What does it sound like?:
Ben Watt’s new album opens with minimalistic piano, rigid beats from a drum machine and the line “Nineteen years old, life in front of you, everything on hold, feels like you’re balanced on a wire”. It’s bleak and doomy, and those expecting a repeat of the 70s folk rock vibe “Fever Dream” tapped into are in for a shock. There are no retro fittings and no guitar solos. The sound palette is piano, drum machines or kit drums distilled down to rim shots and the odd kick, double bass, synths and lots of samples from an online resource called Freesound.org, and for a while at any rate stays cold, bleak and quite beautiful. There seems to be a despairing vibe over the first few tracks, looking back, revisiting old ghosts, old places now changed beyond recognition (and we’re talking abut Hull here, where Ben and Tracey met at university). The first few plays I didn’t get it, missing the patchouli scented feel of this album’s predecessor which ticked about every one of my boxes, but Ben sounds restless here and clearly wanted to move on and the music opens up and sound more organic with each play. It’s deeply soulful and optimistic under the bleak initial first impressions. “Figures in the landscape” is a more conventional rock number but again with the samples and synths and layered harmonies providing a coat of frosting. “Knife in the drawer” harks back to the songs on “Hendra” but again with the sonic grain and texture which marks this album out as different provided by the deliberately limited soundscape which turns out to be more 3D the more you listen. The story is once again a retrospective look at love, friendship, decisions made and regretted, close to nature and a nip in the air. “I’m fine if you’re asking, I’m greyer but settled” he says. Why don’t we believe him?
“Irene” was released early so I was already familiar with it, and is another retrospective look at friendship with a little more warmth from the saturated sound of an old Wurlitzer piano and the surprising entrance of a resonator guitar as we hear about smoky clubs and faces in the crowd, though, of course, the clubs are closed down now. “Lat night I walked there again – the neon city always ageless and unsung, the bars spilled out into the street, the music loud, different faces in the crowd”. The following track has a sing along radio friendly chorus but read the words – ”When you find it, how you need it, when you lose it, how you feel it”. It’s an earwig though and the first one you find yourself singing in the shower.

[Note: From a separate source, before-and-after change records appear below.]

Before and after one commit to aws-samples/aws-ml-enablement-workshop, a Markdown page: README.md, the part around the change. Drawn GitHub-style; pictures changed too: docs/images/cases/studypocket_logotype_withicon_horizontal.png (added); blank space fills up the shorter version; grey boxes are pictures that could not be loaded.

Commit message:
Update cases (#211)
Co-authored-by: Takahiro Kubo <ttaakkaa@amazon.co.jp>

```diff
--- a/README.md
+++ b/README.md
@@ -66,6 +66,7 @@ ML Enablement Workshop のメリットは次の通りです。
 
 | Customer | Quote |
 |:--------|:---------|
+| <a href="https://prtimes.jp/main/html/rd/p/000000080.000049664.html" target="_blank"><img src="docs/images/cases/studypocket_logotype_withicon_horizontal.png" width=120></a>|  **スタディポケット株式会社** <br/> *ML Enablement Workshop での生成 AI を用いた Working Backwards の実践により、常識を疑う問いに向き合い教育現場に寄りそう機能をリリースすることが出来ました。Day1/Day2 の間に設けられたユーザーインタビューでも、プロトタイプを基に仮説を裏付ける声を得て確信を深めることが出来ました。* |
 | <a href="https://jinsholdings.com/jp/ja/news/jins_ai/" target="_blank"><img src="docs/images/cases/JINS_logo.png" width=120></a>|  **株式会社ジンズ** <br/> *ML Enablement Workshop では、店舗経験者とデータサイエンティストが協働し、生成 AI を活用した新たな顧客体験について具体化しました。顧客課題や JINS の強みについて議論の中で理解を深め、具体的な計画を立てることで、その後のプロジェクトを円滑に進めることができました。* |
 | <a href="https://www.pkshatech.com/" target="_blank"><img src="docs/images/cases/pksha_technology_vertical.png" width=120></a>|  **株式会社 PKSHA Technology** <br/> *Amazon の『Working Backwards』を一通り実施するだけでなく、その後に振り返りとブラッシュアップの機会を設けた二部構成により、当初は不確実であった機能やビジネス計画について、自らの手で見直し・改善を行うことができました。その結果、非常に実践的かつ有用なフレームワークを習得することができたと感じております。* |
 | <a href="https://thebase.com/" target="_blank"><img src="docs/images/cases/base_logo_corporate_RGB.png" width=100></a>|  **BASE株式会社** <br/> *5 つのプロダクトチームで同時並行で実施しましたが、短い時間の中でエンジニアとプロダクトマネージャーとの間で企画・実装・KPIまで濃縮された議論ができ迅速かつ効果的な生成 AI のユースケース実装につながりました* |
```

It’s worth mentioning Ben’s voice here – understandably in Everything but the Girl he was, I suspect, slightly insecure taking the mic for a song after Tracey Thorn, who, to my ears, has one of the finest voices from these shores. But here he is confident and varied in delivery, so on “Hand” he’s hitting high sustained notes with ease but with a fragility which it took me a while to place, then I got it. You know how Johnny Cash sings on the American recordings – perfectly on pitch, but almost frail sounding – like that, and the delivery is perfect for the song. It’s hard to divine the exact meaning, but lines such as “I went and hid myself, thinking maybe that I could rid myself of all those thoughts of worthlessness” don’t leave much to the imagination. Heavy stuff. Dust in the air for this one.
The final song, “Festival Song” has Ben kicking back and relaxing, “I’m fuzzy inside from this tray of beers and I’ve ponced my first fag in ten years”. He deserves it, and the first major key of the record gives us a more optimistic lift as it ends. The last line says “Let every song I sing ring so true”. They do, they do.
What does it all *mean*?
This is an inventive, complex and affecting album which grows in impact with each listen, beautiful in the way Beth Gibbons/Rustin’ Man’s masterpiece “Out of season” is – frail melodies, samples, synths which continue to haunt as the final track ends….just gorgeous.
Goes well with…
I’m listening in front of the fire after a walk in the cold evening air which seems to suit it perfectly. Too early for a peaty one but that would probably go well with it too.
Might suit people who like…
I hesitate to say EBTG fans as this is nothing like them. Lovers of the downbeat, the reflective, the darker side will find things to like here. It’s not a party record, this is one for solo listening